===== GIVEN DATA

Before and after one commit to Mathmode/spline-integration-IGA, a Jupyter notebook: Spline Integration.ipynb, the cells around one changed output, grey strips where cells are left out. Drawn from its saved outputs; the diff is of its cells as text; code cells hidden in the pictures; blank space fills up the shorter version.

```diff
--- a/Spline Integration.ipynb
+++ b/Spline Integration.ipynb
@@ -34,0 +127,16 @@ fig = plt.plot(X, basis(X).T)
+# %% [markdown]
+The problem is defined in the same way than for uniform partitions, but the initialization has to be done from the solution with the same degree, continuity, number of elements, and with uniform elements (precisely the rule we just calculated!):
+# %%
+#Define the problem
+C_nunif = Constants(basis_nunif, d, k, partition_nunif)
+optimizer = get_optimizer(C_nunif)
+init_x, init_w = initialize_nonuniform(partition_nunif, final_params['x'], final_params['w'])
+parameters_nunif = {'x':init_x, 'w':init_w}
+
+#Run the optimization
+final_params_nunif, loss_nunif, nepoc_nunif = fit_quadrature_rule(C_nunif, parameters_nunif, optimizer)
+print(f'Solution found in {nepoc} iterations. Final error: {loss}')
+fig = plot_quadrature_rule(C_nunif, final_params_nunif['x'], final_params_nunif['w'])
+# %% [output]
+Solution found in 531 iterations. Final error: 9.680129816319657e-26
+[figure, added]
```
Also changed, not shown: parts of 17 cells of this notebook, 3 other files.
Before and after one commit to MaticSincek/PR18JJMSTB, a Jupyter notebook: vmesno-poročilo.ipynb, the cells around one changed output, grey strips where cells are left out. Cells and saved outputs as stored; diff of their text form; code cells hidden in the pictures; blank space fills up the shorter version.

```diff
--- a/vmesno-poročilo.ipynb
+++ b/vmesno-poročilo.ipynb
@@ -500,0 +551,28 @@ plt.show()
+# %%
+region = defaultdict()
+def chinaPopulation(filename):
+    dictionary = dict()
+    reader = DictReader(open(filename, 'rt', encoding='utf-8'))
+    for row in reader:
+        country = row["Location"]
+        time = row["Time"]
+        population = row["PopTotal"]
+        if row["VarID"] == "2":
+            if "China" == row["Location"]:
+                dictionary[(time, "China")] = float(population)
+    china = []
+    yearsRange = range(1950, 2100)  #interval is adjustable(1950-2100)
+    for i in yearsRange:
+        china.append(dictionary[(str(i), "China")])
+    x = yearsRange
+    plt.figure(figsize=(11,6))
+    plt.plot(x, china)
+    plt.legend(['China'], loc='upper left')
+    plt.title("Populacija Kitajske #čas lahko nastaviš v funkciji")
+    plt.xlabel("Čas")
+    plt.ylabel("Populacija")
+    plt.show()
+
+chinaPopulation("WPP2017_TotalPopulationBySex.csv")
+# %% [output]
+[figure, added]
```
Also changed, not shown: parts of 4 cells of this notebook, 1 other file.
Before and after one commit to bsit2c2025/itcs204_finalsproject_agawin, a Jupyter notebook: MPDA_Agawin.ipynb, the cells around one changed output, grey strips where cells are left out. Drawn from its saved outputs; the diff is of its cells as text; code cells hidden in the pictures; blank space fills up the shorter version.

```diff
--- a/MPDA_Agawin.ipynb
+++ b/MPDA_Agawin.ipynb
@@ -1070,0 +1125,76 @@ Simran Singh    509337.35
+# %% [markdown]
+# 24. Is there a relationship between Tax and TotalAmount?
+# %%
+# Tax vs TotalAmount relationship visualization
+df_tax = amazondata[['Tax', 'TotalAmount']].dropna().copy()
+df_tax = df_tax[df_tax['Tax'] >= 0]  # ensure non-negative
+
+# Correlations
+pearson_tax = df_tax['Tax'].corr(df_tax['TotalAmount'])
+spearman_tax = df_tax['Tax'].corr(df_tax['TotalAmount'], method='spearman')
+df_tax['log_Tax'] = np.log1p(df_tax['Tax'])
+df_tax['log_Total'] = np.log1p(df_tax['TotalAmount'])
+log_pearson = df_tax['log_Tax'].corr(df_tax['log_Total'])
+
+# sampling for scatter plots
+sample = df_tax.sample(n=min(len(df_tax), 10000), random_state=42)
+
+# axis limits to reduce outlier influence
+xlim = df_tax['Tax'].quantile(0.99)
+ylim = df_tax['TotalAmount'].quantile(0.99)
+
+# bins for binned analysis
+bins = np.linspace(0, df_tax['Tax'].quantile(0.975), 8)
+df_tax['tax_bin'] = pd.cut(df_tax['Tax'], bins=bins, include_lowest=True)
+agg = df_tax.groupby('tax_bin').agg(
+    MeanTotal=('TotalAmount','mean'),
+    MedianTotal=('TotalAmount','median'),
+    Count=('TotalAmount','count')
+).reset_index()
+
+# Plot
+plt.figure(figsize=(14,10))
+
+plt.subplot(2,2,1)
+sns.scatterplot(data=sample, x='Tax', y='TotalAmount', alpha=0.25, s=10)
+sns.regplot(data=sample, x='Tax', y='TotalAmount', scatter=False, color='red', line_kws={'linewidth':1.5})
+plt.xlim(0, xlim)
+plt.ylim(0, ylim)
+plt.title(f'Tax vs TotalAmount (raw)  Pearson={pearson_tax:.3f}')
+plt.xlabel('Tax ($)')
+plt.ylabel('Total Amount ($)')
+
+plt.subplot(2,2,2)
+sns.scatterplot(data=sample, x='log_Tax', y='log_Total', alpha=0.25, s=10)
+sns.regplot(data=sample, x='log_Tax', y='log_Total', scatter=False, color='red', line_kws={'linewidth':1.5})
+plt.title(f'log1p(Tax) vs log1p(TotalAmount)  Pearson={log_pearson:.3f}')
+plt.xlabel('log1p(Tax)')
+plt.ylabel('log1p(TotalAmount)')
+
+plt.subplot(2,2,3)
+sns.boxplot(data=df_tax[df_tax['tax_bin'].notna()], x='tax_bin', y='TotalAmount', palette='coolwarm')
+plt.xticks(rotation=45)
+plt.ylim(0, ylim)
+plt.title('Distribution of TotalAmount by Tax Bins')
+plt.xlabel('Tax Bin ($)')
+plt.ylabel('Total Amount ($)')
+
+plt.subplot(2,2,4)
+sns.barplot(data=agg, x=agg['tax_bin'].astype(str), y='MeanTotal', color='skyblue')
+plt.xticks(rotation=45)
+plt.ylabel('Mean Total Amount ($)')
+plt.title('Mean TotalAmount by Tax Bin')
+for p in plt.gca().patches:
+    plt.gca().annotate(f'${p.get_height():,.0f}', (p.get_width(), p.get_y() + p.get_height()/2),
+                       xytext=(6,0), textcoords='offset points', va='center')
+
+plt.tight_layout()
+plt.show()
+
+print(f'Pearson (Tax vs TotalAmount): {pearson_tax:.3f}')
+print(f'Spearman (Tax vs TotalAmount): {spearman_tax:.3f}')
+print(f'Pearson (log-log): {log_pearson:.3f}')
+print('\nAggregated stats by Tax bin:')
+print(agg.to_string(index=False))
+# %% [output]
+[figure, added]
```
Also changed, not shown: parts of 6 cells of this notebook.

==========

• EXERCISE GOAL:
Look over the listing above and copy each line that contains "subplot".

• COMPLETED TASK:
+plt.subplot(2,2,1)
+plt.subplot(2,2,2)
+plt.subplot(2,2,3)
+plt.subplot(2,2,4)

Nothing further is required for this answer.